This post is a little case study. It gives you just a little flavor of what you need to make a stock photo shoot a success.
First you need a good photographer. Rich Legg is a very good photographer in Salt Lake City, UT. He makes a living shooting stock. In March of 2010, Rich marked a milestone in licensing his 100,000th image on iStockphoto. He is ranked in the top 100 worldwide of the thousands of contributing photographers with the agency. If you want to do the same, you’d move your career ahead by a mile simply by looking at the images found at his blog, Leggnet.com.
Next, you need a whole lot of friends. And Rich is fortunate enough to have many. The Salt Lake City, UT photographic community is one of the warmest, friendliest and most enthusiastic groups I’ve ever seen. I’ve spoken to camera clubs, PPA chapters, SMUGS, PUGS, you name it – all over the world. I don’t think I’ve ever seen a more engaged, friendly, passionate group than the one I met at Pictureline when I spoke there. This group of talented folks offers a tremendous talent pool to draw from. (I’ve written about the Salt Lake photo community before here on Photofocus.)

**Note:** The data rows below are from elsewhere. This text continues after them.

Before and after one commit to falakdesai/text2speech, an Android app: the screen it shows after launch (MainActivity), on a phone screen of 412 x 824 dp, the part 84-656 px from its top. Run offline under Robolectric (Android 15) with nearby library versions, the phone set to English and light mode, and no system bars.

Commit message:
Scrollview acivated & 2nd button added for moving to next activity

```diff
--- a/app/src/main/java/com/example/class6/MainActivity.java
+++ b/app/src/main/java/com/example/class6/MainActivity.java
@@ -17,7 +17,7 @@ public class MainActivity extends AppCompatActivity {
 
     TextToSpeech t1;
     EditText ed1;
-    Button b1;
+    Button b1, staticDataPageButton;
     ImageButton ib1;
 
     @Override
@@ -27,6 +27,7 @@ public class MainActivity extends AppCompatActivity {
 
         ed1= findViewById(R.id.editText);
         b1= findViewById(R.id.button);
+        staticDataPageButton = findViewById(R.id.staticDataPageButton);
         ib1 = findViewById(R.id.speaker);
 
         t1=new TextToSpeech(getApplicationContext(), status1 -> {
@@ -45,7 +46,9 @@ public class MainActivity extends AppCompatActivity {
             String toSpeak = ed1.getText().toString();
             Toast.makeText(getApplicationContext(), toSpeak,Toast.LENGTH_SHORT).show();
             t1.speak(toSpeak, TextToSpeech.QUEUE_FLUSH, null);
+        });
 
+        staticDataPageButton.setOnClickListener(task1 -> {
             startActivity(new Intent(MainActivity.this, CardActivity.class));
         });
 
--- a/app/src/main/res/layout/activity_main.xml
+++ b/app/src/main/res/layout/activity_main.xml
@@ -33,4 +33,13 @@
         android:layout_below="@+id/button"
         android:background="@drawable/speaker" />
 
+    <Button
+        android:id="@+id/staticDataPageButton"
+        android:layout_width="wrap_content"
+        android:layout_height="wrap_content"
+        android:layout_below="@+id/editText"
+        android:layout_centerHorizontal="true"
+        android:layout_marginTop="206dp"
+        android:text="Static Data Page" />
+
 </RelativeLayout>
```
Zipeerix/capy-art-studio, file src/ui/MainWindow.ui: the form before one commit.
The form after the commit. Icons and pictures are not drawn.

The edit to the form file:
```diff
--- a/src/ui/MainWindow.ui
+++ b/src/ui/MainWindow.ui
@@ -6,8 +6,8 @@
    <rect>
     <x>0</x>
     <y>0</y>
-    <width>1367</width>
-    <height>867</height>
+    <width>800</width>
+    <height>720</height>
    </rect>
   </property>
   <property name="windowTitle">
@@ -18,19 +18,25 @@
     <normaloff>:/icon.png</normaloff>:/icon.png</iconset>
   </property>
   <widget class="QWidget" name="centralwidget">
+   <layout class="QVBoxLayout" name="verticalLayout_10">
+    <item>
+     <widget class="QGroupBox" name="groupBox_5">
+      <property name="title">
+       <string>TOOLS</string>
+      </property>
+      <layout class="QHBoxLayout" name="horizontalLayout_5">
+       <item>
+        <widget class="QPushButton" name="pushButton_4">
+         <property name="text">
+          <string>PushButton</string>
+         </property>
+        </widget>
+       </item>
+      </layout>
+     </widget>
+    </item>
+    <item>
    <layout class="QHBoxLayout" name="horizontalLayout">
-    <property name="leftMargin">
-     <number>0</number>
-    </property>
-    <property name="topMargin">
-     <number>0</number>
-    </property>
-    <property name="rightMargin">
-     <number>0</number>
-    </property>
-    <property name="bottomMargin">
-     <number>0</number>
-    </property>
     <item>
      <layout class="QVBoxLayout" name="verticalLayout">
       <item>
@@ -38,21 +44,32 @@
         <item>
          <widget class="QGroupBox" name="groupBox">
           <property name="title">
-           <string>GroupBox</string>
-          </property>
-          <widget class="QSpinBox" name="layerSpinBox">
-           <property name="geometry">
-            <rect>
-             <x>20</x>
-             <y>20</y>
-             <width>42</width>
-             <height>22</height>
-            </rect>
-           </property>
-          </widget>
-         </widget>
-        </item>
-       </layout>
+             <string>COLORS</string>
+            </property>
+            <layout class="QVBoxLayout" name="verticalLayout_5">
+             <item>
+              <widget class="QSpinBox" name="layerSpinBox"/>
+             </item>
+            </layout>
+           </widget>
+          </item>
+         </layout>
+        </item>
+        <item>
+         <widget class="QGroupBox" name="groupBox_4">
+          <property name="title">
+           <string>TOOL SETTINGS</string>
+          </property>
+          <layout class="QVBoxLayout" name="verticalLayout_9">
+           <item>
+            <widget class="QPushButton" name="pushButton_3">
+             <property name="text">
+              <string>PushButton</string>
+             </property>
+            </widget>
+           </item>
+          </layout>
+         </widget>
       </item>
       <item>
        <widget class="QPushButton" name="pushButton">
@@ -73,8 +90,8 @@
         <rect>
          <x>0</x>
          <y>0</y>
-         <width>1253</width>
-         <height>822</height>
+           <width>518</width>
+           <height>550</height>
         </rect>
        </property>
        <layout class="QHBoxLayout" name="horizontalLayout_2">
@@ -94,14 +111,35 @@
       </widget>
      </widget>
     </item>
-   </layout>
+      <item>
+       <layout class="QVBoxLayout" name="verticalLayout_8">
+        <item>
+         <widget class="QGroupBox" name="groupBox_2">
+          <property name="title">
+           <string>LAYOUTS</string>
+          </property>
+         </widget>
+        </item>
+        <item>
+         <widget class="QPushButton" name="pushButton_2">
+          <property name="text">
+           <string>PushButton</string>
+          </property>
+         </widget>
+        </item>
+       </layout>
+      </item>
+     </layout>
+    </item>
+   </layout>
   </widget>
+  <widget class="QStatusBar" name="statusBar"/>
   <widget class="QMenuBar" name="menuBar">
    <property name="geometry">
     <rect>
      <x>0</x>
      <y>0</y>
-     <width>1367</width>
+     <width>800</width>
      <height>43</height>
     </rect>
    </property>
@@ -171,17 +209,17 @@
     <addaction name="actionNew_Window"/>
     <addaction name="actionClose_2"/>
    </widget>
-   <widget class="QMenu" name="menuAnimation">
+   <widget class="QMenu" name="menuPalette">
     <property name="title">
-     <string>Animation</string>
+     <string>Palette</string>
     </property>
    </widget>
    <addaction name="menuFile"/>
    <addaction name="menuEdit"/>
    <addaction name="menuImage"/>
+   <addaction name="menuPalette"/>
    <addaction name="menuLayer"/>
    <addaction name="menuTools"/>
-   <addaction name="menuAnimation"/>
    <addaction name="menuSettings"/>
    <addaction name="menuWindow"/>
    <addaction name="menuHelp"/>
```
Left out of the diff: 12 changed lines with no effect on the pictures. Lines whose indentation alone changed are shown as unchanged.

When Rich needs models, props, locations, technicians, second shooters or whatever, he’s got them. He’s got a tremendous camera store to support him in Pictureline. He’s got a great friend in Nicole Young (an occasional contributor here at Photofocus.) All of these things matter. While much is made of photography being a solitary pursuit, that’s not true for most stock shooters.
The last thing I’ll mention on this list (and certainly not the last thing you’ll need to master) is leadership skills. Watch this amazing video and you’ll see that Rich is a natural born leader. He’s someone people are eager to follow. He’s a great guy with a big vision and he’s able to sell that vision to others in a way that causes them to buy into his big idea. This yields a very successful formula. Rich’s pictures prove it.
Shooting stock is very different today than it was 15 years ago. Regardless of what anyone thinks about microstock, it’s here to stay. Photographers like Rich have learned to make it work for them. Stock photography will continue to morph and change over the next decade, with or without iStockPhoto. But no matter how much the industry changes, the traits I’ve outlined here will be important.
Latest posts by Scott Bourne (see all)
- Update On The Olympus OM-D E-M1 MK II Micro Four Thirds Camera - January 21, 2017
- Fuji Announces Medium Format Mirrorless Camera - January 19, 2017
- Is The Hometown Camera Store Dead? - January 15, 2017